The next day she was put to the test in a closed meeting with the diocesan clergy at St. Andrew's of Mt. Pleasant. Videos were made, apparently in secret by the staff of St. Andrew's. "Clarity Ensued" is still available in 12 parts on The Living Church website . The videos total 90 minutes, about half of the entire meeting. They were heavily edited to remove many of Jeffert Schori's answers. Edited or not, these videos stand as invaluable evidence of the true feelings of the diocesan leadership toward the Presiding Bishop. I highly recommend these videos to anyone who wants to understand the attitudes of the pre-schism leadership toward the national Church.

The Presiding Bishop was placed alone in front facing the clergy in the pews. An image of a criminal under the lights in the interrogation room of the police station may come to mind. Another imagine may be the wolf surrounded by the ranchers who move in on the one that had been menacing their sheep. What was supposed to be a sort of informal discussion between the Presiding Bishop and the clergy turned into a scripted and choreographed presentation of the diocesan leadership to the Presiding Bishop. They made it plain they were there to present their grievances to her, not to listen to her. She remained cool and calm and endured nearly three hours of charges, accusations, and insults with serene dignity. Lawrence opened the show reading to her from the Bible and demanding that she take back her words from an interview with Time magazine. Kendall Harmon followed with personal accusations. She did her best to ignore them. She showed a ripple of emotion only once on the videos, when a clergyman said he was glad there was one orthodox bishop present (Lawrence). Jefferts Schori calmly stood and said quietly that she resented the insinuation that she was not orthodox. A hush fell over the crowd. The clergyman apologized to her. In the end, it was reported that the Presiding Bishop threw up her hands in frustration and exclaimed that she was struck by their inability to communicate.

The second visit to the diocese was the reverse of the first. It was to attend the special convention of January 25-26, 2013, when the old diocese was reorganized under a provisional bishop, Charles vonRosenberg. That was an occasion of festival celebration. Many a tear of joy was shed as she slowly processed down the grand aisle of that Gothic masterpiece, Grace Church of Charleston. It was as if the whole Episcopal Church filled the high vaulted ceilings of that old edifice.

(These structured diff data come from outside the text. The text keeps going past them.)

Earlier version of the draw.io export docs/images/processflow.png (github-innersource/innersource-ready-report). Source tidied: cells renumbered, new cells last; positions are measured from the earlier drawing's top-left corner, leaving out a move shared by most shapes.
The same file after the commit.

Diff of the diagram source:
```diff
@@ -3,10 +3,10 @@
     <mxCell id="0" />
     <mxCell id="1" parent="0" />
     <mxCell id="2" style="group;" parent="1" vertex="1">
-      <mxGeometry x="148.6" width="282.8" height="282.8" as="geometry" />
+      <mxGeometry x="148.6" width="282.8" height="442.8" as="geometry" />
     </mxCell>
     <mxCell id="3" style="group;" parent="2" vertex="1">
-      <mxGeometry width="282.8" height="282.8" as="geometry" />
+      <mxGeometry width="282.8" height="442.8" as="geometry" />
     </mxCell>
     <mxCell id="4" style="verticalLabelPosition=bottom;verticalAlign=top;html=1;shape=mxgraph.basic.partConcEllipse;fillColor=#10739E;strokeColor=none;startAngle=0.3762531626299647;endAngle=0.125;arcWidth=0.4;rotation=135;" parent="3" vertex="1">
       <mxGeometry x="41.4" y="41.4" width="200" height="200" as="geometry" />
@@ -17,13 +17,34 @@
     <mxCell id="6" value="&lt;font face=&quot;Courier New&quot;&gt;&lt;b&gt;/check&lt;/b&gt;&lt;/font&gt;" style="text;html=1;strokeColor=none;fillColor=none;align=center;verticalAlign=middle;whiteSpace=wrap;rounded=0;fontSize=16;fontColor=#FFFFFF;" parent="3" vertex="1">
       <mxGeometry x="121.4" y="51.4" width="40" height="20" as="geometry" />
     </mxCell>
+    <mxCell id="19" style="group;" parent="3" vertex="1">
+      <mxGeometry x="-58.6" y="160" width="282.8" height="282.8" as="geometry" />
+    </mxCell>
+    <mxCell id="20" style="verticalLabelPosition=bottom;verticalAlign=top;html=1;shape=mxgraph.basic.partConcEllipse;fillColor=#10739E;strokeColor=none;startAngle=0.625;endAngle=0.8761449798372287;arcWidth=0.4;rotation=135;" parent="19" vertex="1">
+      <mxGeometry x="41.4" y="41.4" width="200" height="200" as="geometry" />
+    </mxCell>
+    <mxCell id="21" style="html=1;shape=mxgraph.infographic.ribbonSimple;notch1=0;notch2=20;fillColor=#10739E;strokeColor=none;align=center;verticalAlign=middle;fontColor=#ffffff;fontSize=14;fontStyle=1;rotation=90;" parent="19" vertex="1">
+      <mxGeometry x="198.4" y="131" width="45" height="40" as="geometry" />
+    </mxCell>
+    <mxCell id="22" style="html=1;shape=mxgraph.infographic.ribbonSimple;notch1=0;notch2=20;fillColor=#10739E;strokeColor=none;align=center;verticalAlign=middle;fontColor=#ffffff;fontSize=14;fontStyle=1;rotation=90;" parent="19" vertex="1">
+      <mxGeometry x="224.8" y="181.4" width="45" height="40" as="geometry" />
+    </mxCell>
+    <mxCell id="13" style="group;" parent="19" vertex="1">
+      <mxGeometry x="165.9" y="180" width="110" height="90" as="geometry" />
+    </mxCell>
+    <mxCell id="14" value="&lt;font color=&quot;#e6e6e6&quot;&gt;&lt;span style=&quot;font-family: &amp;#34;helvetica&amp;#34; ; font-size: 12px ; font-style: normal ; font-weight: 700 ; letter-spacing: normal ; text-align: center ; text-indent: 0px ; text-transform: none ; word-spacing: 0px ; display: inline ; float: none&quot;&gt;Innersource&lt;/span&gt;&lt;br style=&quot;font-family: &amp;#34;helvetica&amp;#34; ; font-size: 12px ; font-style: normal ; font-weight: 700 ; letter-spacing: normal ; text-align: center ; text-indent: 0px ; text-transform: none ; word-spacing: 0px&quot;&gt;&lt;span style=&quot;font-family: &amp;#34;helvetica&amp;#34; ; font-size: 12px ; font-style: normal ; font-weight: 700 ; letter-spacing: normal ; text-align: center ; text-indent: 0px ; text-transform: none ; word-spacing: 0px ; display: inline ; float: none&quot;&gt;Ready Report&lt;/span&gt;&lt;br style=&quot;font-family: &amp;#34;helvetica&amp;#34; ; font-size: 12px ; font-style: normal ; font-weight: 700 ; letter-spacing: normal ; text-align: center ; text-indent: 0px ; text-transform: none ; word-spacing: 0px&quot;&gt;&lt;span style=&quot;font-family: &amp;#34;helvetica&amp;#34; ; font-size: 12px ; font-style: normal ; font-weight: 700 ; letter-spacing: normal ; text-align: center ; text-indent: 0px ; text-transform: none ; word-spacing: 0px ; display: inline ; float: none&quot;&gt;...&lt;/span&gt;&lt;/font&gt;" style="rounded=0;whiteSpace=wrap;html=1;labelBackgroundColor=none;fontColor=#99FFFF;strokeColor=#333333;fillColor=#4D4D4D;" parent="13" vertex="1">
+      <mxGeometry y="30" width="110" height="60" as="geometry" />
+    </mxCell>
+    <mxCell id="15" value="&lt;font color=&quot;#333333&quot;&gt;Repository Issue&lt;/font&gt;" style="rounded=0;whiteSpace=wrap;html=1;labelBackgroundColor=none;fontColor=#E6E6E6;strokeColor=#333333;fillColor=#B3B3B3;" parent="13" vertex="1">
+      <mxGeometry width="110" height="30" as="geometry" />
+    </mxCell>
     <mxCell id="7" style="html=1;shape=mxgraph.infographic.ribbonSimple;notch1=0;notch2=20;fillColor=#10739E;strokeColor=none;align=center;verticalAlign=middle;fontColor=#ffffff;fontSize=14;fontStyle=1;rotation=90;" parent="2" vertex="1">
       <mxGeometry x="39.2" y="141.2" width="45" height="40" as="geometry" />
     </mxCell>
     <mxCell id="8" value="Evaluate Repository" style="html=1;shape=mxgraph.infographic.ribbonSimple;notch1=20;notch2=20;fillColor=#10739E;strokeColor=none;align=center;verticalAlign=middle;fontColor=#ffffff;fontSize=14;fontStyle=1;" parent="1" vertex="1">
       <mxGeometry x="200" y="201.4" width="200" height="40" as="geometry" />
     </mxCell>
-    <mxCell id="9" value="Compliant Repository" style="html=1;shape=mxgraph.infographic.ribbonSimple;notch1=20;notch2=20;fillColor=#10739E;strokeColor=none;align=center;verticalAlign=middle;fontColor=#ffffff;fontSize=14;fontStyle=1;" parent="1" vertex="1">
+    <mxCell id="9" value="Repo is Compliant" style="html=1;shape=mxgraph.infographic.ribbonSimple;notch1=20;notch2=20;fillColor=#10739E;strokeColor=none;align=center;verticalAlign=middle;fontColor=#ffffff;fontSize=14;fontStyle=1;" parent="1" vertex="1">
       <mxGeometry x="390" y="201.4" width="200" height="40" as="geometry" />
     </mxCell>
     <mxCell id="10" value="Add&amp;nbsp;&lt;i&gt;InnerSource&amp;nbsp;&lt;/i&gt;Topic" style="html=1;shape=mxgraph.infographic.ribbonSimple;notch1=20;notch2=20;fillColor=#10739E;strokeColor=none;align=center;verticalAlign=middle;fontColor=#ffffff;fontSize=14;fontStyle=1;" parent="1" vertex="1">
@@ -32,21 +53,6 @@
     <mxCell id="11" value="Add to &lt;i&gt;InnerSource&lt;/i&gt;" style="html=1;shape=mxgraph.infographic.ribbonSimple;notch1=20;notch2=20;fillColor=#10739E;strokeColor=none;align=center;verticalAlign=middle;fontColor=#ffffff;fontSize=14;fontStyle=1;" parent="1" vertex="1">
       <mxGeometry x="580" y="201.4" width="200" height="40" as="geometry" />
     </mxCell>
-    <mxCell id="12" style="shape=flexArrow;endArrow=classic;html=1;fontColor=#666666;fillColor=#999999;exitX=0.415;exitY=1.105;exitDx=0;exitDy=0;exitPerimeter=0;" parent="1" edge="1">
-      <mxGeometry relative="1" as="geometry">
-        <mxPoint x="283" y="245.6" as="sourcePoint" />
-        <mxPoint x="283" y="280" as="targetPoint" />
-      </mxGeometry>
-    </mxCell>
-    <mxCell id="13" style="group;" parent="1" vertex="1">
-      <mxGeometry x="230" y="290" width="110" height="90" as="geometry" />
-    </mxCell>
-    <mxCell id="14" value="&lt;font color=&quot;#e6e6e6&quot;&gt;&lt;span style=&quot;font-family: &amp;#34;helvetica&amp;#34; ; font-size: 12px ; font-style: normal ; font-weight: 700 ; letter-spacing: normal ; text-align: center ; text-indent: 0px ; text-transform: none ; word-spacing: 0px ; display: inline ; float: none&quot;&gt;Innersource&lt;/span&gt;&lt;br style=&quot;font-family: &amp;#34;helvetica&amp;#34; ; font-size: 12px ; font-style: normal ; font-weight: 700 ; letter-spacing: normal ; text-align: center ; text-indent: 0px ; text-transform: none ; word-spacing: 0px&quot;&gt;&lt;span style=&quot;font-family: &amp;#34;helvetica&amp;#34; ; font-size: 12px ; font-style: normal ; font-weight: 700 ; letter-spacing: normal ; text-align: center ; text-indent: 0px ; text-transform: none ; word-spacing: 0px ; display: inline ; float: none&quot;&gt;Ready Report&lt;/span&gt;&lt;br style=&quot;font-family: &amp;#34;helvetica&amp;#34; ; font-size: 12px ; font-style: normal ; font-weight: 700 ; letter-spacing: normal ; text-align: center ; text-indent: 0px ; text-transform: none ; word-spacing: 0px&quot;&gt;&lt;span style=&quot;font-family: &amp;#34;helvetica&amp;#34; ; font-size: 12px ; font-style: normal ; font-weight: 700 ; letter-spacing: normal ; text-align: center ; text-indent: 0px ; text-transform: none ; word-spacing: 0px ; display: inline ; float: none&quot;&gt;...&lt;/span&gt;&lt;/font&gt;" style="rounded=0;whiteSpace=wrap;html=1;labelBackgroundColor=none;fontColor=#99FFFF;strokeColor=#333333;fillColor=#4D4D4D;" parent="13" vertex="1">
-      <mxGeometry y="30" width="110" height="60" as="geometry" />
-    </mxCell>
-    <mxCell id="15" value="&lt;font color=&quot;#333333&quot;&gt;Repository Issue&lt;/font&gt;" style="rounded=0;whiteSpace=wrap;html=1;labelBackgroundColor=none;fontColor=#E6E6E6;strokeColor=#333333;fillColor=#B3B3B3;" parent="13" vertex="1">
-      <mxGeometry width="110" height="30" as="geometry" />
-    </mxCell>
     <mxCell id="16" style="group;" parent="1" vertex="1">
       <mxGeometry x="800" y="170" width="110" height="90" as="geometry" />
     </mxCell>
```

And so the Presiding Bishop returns to the Episcopal Church in South Carolina, and once again she brings with her the presence of the entire Episcopal Church. The Episcopal Church goes on in South Carolina. It goes on because of the thousands of ordinary, faithful Episcopalians who refused to be defeated and who refused to give in to the pressures of the misled crowd. They are all heroes. It goes on because of the Forum. It goes on because of her devoted deacons, priests and bishops. Even in bar-b-que stands, funeral homes, old schools, and borrowed sanctuaries, the Church goes on in South Carolina. Now is a moment to celebrate.